A common refrain, heard all of the time, is "why vote". In the recent Brunswick Park election 71% of the population agreed with this sentiment. A mere 29% turned up to vote. Perhaps what is shocking is that there is so much apathy at a time when Barnet Council are undergoing such huge, politically motivated change.
In all my travelling around Barnet, I have yet to meet a single person who thinks the changes to the parking arrangements have been anything other than completely botched. What most of these people are unaware of is the way the changes were brought in. Back in August last year, the then parking supremo, Brian Coleman attempted to sneak the changes in without any discussion in the Council chamber. Due to pressure from local bloggers, the changes were forced to go through the proper scrutiny. Coleman used his power to bulldozer his proposals through. The Barnet Bugle printed a letter by Conservative Councillor Brian Gordon distancing himself from the changes - http://www.barnetbugle.com/journal/2012/6/1/cllr-brian-gordon-brian-colemans-defeat-was-not-really-attri.html - the sad truth is that this is complete nonsense. Gordon and all his colleagues voted for the proposals. Not a single line of Colemans original plan was changed. Gordon claims that this played no part in Colemans demise at the GLA. I sincerely hope that this is just standard Brian Gordon Chutzpah, because if he really believes it, he has completely lost the plot.

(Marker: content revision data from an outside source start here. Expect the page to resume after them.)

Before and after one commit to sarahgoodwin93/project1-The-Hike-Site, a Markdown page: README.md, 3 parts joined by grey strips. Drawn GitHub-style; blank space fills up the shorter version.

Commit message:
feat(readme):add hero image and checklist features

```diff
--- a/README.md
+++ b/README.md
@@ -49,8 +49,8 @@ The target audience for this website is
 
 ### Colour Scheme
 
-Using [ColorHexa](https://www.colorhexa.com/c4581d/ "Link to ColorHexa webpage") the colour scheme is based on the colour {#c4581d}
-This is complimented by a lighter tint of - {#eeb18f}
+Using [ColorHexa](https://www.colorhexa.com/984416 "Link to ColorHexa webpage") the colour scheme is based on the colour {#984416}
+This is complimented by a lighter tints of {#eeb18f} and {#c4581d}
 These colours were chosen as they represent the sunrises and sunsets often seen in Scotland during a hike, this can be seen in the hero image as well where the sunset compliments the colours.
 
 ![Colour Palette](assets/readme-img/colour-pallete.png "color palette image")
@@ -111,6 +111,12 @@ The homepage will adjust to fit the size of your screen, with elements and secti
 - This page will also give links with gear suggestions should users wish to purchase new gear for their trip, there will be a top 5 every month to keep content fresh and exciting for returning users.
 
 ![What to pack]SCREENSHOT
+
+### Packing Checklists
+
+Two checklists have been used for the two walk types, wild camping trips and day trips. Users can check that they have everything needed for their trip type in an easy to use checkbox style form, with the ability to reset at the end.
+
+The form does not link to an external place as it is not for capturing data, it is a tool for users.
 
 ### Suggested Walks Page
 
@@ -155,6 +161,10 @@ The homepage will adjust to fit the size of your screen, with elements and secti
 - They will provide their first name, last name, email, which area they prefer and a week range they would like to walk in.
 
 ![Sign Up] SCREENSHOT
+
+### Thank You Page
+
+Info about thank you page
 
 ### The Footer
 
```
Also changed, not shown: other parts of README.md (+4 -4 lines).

What many Barnet residents don't realise is that the parking changes are just the first wave of a massive transformation of the way services are provided. The One Barnet program is all about removing democratic accountability from council services. Services will be broken up into parcels and privatised. Wheras previously, if the council failed to provide a service, you could call your councillor and get something done, this will cease to be possible. There will be a contract with the provider and it will be up to them to sort it out. Barnet has gone down this route before. In the 1980's they privatised waste collection. Dustcarts were run by dodgy contractors, who developed a reputation for bashing into cars and driving off. Rubbish was often strewn around and sometimes they didn't even bother to collect it. When a Labour/Lib Dem coalition took over in Barnet, many Tories breathed a sigh of relief, knowing that at least one festering sore on their reputation would go away.
It is clear to anyone who bothers to look that the management of Barnet Council is inept. Local bloggers have uncovered scandal after scandal, each one costing local taxpayers tens or even hundreds and sometimes millions of pounds. What is disturbing is that all of these scandals have not been exposed as the result of huge, long term investigations. They are just the result of a few casual enquiries. Local Councillors are meant to scrutinse the council business. They are also meant to know their own patch. Sadly their seems to be a deep reluctance on all sides to actually do the job.
So what do they do. Well it is interesting to note that the previus Leader Mike Freer and Deputy Leader Matthew Offord, used their role in the Council to get a better job, both being elected as MP's in 2010. The bloke responsible for the parking fiasco, Brian Coleman also had a £50,000 a year job at the GLA (until we sacked him). Of the current cabinet, Sachin Rajput and current Deputy Leader Daniel Thomas both stood at the last election as prospective MP's, Thomas in Wales and Rajput in Brent. This clearly shows that there is no commitment at all to Barnet politics.
In each Council ward, we have three councillors. You may wonder what they should be doing, to earn the £10,000 a year allowances they earn. Well they should as a very minimum read the papers concerning every decision which affects their ward. As there are three of them, between them, they should easily be able to cover that. If there are any decisions which they think will cause problems, they should raise this with the relevant cabinet member (the cabinet members get £24,00 for a one day a week job). If the cabinet member doesn't give them a satisfactory answer, they should take it up with the leader.
So when a council candidate knocks on your door, what should you ask them? Ask them the following three questions.
a) Will you read all of the paperwork concerning decisions affecting this ward?
b) Will you raise any concerns with the cabinet member and leader as a matter of course?
c) Would you vote against the party line if the changes are detrimental to the interests of people living in your ward?
If that person is an encumbent Conservative councillor and they say yes to all three, then they are telling porkies, ask them what they did about Colemans parking fiasco.
Council elections attract a far lower turnout than a general election. This is strange because the decisions made at Council level affect our day to day lives far more than those decisions made in Parliament. The local Council runs parking, schools, care for the elderly, childrens services, libraries, all non trunk roads, rubbish collection, street lighting, maintenance of parks and open spaces, cemetaries, to name but a few things.
If you have no issues at all with any of these, by all means feel apathetic.